Parents need to know that Pearl is the horror prequel to Ti West's X (2022). It's set decades earlier, in 1918, and tells the story of how the creepy elderly woman in the first movie became a homicidal maniac (Mia Goth plays the character at both ages). It's extremely bloody and gory but well made and smart; it's really a dark feminist tale. Characters are brutally killed with axes and pitchforks, and body parts are severed. People are also severely burned, suffocated, eaten by an alligator, even blown up (flinging gory bits everywhere). There are jump scares and nightmares and a rotting pig covered in maggots. Several seconds of a vintage "stag" film are shown, with full nudity, thrusting, and sex. The married main character kisses another man and wakes up in his bed, with sex implied. She also kisses a scarecrow (using her tongue), then writhes on top of him, bringing herself to orgasm. There's cigarette smoking, and the main character takes a swig of morphine. To stay in the loop on more movies like this, you can sign up for weekly Family Movie Night emails.
Is It Any Good?

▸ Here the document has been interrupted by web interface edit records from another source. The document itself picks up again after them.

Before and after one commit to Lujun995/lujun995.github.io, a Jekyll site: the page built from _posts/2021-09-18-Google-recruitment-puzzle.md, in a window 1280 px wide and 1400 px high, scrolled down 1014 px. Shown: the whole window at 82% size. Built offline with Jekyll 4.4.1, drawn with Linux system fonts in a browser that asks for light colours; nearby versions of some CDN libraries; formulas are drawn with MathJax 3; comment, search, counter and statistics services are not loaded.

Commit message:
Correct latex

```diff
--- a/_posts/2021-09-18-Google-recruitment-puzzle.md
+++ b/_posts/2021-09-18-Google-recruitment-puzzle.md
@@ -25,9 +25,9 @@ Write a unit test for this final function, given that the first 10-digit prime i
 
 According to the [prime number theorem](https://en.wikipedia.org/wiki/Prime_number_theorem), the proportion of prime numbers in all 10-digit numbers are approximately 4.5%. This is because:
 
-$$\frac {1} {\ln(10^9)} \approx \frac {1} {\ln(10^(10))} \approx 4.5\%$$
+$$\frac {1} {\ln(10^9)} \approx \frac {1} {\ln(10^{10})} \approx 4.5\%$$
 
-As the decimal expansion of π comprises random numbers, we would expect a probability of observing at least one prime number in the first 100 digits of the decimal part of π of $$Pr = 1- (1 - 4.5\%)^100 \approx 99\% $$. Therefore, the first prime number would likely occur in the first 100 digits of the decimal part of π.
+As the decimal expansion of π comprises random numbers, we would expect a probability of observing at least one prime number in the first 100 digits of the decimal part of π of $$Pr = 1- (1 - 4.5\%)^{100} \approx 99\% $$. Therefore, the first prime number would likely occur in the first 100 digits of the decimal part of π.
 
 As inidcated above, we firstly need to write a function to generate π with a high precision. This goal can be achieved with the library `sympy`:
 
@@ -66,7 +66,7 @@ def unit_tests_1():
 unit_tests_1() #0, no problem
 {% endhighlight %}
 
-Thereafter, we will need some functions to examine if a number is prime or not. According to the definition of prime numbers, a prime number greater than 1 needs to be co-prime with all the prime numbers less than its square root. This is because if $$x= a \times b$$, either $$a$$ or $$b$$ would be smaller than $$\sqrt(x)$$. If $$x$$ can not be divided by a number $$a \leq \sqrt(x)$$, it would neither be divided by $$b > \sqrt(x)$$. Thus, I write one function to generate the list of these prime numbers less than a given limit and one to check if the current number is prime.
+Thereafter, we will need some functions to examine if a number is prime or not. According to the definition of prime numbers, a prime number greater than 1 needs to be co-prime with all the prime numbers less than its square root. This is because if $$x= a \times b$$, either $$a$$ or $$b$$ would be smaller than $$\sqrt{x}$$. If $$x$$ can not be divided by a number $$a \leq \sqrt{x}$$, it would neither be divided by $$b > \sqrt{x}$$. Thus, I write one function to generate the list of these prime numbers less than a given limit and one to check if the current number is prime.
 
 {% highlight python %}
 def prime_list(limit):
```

This prequel to X promises an origin story, and while it may leave off with more questions than answers, it's still a well-crafted gorefest and a vivid character study. Indeed, Ti West's Pearl, which was co-written by its star, only suffers when taken together in context with its predecessor. Since the older Pearl appears in the 1979-set X, we know that, no matter what happens in this movie, she'll survive. But as the prequel ends, it doesn't really suggest how the 60 years in between the movies might be filled. Although perhaps that's the point -- it might be a stifling, decades-long blur of nothing. But judged on its own merits, this is a very good movie, hinging on a powerful and sympathetic performance by Goth. West sets up many highly atmospheric shots and striking images, including a vicious rainstorm, a flirtation with a scarecrow, a red dress, a dance number, a gothic dinner table tableau, and a shocker of a tracking shot.
An antique adults-only film and "X" images and references link Pearl to Goth's doppelganger Maxine from the first movie. There are also references to the Spanish flu pandemic of the time and to people having to wear masks. But the real key to Pearl is Goth's modulated performance, which effectively shows the character's wants and needs and the emotional cracks that form like fault lines when things twist or go awry. The movie's tour-de-force is a lengthy monologue -- with Goth emoting in long, unbroken takes -- unloading her innermost thoughts and feelings to Mitzy. The words tumble out like boulders in an avalanche. Her transformation into a psychotic killer is no accident, and it doesn't happen overnight. It's the product of her environment, as well as her gender and the time period. To some, those might have been the "good old days," but to women like Pearl, they were a trap.
Did we miss something on diversity?
Research shows a connection between kids' healthy self-esteem and positive portrayals in media. That's why we've added a new "Diverse Representations" section to our reviews that will be rolling out on an ongoing basis. You can help us help kids by suggesting a diversity update.